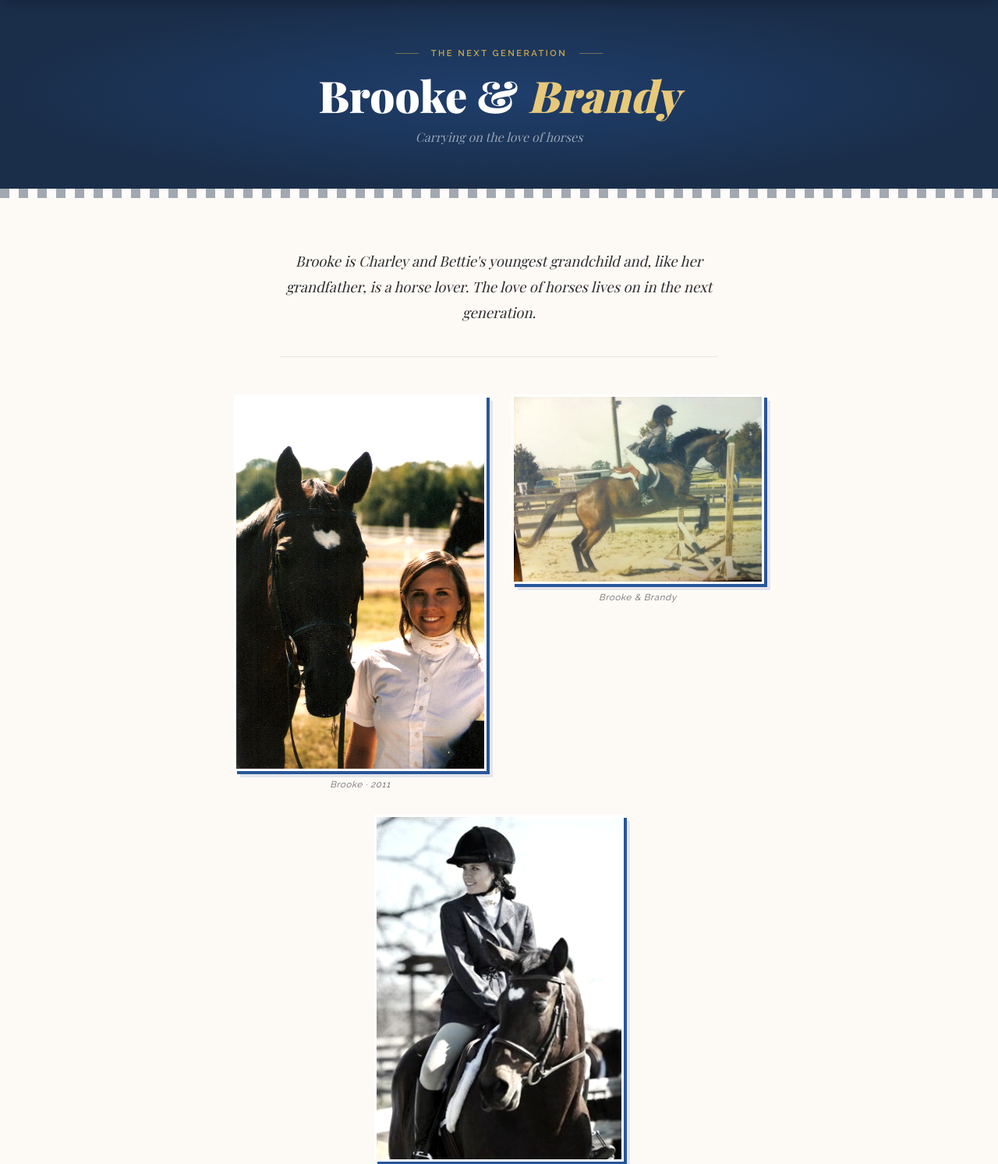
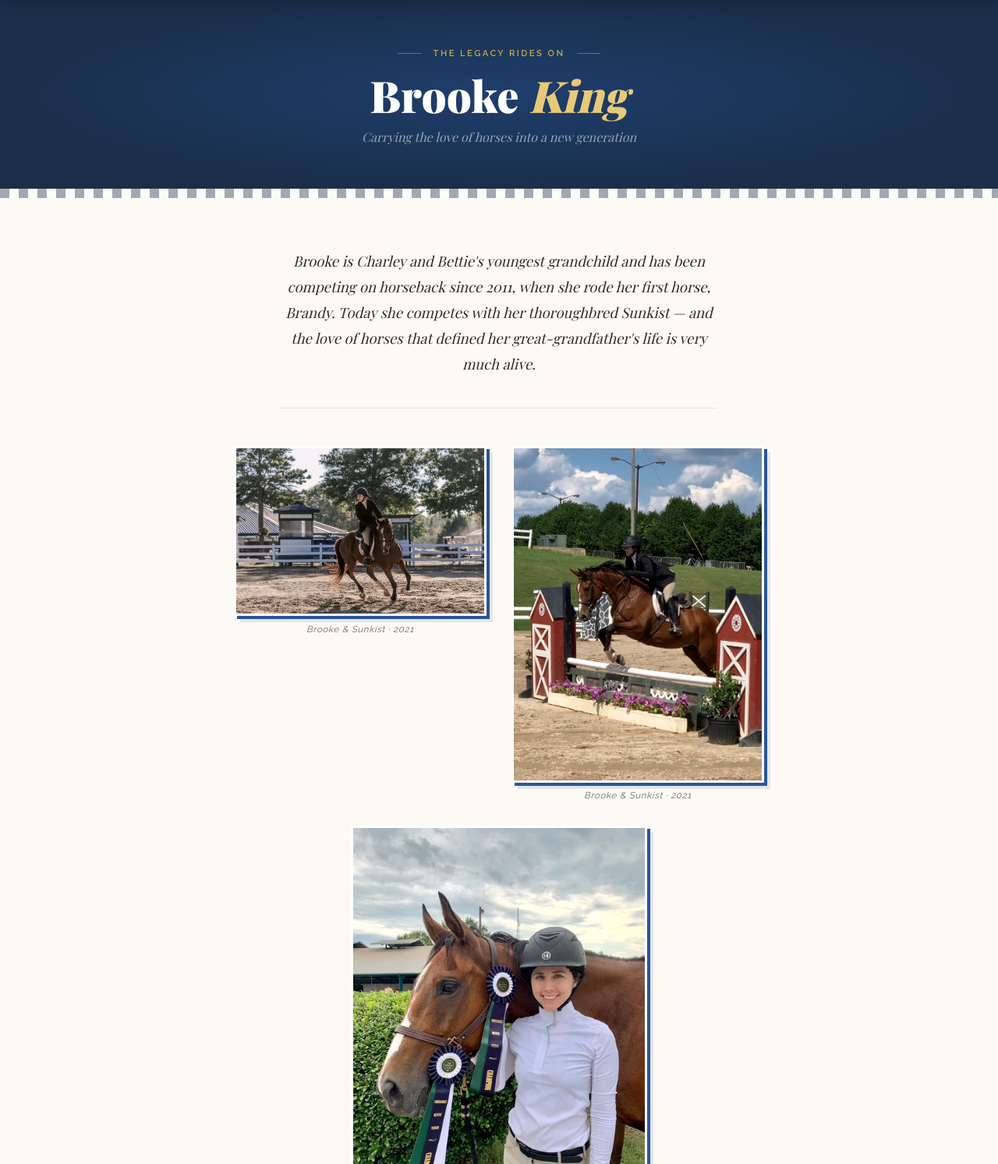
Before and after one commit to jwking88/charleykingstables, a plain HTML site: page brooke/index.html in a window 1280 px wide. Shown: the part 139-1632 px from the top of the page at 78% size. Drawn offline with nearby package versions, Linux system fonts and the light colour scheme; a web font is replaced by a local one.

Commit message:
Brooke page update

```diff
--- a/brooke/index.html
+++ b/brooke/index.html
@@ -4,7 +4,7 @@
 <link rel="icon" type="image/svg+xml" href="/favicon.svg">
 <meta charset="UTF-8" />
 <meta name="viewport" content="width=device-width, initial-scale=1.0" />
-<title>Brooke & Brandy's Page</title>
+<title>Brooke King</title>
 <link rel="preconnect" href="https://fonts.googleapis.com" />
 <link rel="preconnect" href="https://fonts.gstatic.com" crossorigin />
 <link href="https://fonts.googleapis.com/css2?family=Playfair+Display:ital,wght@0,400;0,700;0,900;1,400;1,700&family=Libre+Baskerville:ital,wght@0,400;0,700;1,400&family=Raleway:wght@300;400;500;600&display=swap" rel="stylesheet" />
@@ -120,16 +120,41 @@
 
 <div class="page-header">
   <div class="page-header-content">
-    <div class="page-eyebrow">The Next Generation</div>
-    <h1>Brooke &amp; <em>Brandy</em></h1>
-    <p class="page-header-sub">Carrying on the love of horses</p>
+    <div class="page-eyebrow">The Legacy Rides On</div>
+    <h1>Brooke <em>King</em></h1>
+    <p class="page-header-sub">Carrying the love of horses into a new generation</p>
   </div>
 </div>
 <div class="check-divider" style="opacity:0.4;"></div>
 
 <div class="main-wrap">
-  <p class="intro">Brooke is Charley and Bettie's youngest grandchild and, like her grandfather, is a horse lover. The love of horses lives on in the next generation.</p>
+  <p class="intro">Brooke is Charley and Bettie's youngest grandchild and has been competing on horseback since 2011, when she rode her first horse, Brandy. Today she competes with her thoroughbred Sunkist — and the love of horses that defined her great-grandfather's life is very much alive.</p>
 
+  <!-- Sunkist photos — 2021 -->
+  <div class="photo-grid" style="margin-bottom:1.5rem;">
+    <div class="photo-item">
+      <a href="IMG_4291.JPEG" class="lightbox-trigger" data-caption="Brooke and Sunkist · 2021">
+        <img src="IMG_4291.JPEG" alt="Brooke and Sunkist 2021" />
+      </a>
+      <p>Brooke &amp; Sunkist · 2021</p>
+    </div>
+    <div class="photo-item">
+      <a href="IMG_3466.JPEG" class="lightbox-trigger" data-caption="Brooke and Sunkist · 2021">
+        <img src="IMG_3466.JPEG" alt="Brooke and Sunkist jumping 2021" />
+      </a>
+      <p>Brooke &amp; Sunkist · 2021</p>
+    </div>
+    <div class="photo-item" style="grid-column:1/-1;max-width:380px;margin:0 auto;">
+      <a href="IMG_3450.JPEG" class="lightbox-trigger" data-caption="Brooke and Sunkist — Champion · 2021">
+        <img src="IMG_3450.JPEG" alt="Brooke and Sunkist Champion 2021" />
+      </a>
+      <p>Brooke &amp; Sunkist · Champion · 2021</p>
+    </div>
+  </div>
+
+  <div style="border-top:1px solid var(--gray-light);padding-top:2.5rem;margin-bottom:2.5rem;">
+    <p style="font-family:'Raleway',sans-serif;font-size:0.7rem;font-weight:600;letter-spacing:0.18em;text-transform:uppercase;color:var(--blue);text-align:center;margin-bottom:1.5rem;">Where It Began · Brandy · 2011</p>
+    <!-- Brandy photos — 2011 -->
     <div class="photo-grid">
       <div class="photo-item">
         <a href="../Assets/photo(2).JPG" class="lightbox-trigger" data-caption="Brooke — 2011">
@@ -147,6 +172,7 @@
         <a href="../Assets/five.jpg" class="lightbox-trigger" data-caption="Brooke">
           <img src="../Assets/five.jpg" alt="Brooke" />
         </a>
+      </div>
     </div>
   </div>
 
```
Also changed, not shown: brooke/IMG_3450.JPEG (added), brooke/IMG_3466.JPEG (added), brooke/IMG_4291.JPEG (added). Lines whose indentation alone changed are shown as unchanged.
* * *
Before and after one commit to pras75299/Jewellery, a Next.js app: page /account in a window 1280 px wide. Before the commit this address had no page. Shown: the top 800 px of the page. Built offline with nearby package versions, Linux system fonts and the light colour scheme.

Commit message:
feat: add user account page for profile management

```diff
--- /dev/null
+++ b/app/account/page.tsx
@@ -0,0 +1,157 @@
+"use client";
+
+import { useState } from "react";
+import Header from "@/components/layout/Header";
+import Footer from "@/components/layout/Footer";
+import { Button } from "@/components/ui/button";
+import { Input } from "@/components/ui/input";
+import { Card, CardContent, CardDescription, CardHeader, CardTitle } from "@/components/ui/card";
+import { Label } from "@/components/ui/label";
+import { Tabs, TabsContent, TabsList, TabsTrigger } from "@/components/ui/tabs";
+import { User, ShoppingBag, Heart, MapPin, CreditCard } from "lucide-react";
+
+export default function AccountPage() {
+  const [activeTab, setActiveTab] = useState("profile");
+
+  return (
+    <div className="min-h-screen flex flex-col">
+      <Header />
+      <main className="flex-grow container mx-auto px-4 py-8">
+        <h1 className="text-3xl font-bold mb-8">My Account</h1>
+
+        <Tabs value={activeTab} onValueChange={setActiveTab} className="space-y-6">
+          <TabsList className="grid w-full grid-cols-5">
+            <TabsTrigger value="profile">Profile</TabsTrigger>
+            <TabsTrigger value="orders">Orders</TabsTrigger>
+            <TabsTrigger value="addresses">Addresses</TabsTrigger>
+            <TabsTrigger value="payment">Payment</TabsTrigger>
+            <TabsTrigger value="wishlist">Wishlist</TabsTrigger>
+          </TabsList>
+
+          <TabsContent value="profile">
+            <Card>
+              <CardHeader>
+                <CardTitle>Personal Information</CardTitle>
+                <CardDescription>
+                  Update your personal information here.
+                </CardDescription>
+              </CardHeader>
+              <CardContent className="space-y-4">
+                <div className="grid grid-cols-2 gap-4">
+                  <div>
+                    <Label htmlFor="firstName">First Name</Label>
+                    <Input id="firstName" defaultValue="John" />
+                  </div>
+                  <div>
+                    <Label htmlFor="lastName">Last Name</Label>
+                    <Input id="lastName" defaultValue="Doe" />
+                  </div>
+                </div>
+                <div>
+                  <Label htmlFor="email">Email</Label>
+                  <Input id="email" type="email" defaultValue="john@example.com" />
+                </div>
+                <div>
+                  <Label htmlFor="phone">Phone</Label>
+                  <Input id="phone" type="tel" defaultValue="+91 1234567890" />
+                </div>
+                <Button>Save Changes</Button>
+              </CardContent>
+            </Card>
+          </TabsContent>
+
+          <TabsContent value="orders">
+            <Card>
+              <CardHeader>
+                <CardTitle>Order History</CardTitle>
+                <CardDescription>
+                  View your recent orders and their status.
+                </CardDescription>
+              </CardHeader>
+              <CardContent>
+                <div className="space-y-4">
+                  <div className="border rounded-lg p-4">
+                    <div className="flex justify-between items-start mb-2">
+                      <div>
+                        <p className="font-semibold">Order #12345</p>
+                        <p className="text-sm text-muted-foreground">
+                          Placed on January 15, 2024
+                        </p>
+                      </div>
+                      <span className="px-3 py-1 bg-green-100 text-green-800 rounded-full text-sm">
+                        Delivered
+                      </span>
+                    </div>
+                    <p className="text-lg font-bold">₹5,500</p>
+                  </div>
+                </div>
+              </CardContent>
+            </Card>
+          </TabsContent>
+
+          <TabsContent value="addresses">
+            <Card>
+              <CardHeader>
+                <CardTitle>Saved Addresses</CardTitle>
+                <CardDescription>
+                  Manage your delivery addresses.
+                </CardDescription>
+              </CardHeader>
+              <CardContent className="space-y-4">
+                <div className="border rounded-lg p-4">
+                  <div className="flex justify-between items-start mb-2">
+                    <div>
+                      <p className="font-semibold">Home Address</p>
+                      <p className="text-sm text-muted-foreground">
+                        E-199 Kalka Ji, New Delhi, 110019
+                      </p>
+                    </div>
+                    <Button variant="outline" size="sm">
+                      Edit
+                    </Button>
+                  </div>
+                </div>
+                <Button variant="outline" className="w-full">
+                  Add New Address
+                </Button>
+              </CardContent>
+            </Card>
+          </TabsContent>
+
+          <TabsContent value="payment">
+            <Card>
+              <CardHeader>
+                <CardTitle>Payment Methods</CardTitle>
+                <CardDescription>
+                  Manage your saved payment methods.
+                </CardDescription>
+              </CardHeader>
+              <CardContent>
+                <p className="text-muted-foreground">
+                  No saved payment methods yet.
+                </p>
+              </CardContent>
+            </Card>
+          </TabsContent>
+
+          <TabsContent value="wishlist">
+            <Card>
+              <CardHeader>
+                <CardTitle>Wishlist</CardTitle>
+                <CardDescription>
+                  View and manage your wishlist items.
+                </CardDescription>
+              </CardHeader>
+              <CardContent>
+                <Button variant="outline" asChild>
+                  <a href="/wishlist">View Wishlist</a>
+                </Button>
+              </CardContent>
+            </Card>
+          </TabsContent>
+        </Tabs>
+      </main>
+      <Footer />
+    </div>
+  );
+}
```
---
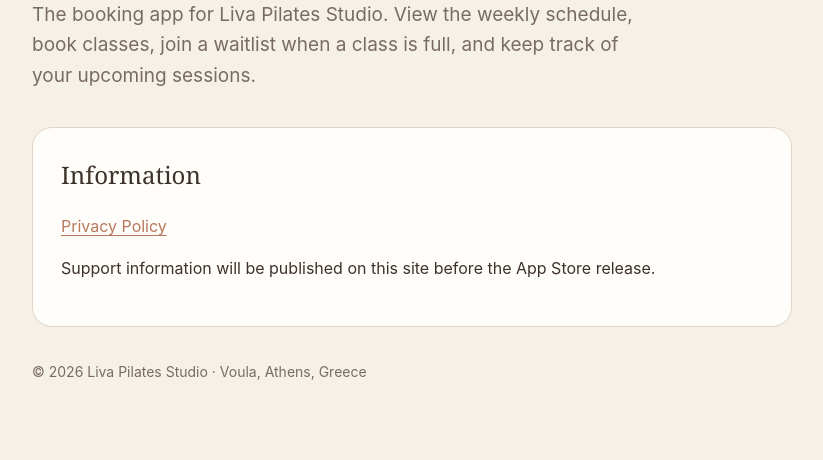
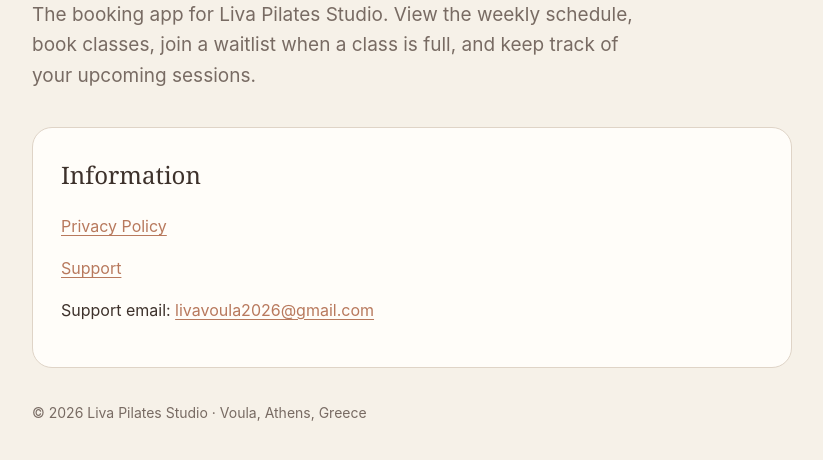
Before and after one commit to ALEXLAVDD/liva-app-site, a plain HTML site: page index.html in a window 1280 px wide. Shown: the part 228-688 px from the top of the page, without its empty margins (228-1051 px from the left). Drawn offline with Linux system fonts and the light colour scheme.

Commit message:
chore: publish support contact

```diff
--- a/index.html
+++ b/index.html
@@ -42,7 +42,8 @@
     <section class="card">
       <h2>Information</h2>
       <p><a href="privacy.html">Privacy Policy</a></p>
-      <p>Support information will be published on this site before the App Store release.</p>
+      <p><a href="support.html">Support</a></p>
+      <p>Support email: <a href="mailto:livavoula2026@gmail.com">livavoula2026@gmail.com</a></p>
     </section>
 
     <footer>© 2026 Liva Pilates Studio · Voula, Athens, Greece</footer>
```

PROBLEM STATEMENT: Which of the lines above include the word "Carrying"? Copy each of them.

SOLUTION TO THIS PROBLEM:
-    <p class="page-header-sub">Carrying on the love of horses</p>
+    <p class="page-header-sub">Carrying the love of horses into a new generation</p>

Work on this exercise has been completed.